Before-and-after change data
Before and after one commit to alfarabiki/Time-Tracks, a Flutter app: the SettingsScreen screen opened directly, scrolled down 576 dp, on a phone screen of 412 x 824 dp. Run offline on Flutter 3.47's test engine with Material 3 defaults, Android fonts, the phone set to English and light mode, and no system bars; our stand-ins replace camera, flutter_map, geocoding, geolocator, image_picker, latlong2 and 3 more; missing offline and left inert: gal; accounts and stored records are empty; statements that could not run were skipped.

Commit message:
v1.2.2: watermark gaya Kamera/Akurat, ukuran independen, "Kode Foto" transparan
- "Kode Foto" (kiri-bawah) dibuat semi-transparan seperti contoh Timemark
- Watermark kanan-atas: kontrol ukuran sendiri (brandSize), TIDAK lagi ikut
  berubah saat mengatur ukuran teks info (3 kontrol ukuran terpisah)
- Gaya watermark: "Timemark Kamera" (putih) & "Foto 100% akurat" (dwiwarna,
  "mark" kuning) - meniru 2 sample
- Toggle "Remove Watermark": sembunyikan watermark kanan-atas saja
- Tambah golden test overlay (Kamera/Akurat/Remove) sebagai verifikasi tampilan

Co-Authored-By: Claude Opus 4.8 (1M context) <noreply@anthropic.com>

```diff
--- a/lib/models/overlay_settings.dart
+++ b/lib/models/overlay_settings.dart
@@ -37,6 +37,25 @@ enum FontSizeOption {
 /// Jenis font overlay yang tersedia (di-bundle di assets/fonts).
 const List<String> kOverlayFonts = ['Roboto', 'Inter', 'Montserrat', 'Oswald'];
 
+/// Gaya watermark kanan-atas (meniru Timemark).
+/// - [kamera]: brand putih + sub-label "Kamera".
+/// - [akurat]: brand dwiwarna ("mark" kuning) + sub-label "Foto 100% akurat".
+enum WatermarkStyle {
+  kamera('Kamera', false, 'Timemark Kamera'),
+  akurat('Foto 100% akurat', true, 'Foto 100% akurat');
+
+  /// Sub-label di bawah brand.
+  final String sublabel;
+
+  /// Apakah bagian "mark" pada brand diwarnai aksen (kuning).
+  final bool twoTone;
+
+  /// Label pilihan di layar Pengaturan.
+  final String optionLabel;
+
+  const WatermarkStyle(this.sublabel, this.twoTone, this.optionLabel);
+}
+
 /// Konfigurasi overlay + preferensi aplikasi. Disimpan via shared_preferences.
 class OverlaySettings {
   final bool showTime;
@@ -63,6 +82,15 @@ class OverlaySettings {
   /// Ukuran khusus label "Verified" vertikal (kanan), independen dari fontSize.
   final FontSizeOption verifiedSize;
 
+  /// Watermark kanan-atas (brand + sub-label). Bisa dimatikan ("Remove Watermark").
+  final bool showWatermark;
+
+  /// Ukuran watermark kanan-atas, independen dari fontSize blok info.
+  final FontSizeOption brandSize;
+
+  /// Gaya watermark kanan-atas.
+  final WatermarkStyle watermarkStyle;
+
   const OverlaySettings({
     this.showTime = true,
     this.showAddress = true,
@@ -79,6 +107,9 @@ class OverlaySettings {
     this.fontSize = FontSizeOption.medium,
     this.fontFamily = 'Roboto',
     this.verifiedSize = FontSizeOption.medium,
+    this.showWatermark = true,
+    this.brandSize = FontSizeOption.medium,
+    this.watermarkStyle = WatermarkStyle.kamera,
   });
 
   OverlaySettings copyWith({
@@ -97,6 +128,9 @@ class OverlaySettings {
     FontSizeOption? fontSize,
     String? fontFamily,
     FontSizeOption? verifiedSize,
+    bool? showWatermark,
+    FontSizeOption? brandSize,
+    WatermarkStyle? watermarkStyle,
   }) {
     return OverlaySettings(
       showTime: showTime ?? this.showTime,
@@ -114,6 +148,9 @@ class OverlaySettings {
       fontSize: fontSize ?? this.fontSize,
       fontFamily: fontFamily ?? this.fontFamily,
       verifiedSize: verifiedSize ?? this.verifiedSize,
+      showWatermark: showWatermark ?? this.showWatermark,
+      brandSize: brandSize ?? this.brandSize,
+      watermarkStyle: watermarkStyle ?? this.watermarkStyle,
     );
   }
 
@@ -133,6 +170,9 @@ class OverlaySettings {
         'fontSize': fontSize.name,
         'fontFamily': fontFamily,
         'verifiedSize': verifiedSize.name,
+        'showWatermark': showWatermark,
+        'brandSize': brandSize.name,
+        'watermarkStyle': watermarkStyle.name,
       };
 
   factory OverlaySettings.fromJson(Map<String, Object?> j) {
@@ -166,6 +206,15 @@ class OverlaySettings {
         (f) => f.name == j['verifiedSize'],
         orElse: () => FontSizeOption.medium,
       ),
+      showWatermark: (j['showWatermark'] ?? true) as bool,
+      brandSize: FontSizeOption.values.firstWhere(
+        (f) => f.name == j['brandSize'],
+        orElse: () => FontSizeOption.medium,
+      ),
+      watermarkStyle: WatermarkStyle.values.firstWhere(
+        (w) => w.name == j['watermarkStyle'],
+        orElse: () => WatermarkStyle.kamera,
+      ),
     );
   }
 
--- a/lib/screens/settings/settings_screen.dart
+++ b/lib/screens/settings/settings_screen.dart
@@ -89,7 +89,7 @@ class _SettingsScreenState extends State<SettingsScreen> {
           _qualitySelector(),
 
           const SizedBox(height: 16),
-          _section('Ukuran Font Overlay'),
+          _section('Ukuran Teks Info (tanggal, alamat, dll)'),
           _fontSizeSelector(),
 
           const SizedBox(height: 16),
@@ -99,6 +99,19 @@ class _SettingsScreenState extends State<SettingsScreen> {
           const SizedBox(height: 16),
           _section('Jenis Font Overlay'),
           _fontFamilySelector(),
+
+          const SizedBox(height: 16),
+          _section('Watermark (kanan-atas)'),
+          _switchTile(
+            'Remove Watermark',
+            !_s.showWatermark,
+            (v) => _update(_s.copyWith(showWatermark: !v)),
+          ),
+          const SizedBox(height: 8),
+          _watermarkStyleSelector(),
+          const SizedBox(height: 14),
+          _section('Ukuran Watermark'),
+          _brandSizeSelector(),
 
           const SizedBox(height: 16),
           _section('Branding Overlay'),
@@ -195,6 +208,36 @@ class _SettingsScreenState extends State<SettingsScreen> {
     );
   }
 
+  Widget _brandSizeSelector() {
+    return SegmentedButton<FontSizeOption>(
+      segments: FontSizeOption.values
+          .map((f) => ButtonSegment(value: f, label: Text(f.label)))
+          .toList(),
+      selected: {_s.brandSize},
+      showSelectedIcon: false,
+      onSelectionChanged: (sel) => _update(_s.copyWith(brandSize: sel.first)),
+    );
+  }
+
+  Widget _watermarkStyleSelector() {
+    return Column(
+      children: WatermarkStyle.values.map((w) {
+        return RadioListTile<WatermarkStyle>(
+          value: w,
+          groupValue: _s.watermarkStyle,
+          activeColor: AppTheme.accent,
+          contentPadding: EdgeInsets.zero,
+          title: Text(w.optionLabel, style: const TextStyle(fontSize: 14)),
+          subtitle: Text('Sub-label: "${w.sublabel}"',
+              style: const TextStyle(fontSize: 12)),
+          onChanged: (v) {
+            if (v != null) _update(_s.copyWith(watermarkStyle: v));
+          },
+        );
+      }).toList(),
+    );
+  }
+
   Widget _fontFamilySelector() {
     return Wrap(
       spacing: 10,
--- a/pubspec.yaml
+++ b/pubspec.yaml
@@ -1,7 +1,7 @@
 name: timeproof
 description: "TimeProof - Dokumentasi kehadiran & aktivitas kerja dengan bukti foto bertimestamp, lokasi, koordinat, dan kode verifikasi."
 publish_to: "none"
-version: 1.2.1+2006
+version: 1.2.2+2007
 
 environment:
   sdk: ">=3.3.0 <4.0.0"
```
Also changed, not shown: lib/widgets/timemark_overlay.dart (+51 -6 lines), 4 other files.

ASSIGNMENT:
Using the records above, filter out every line that lacks the string "OverlaySettings" and copy the rest.

EXERCISE ANSWER:
 class OverlaySettings {
@@ -63,6 +82,15 @@ class OverlaySettings {
   const OverlaySettings({
@@ -79,6 +107,9 @@ class OverlaySettings {
   OverlaySettings copyWith({
@@ -97,6 +128,9 @@ class OverlaySettings {
     return OverlaySettings(
@@ -114,6 +148,9 @@ class OverlaySettings {
@@ -133,6 +170,9 @@ class OverlaySettings {
   factory OverlaySettings.fromJson(Map<String, Object?> j) {
@@ -166,6 +206,15 @@ class OverlaySettings {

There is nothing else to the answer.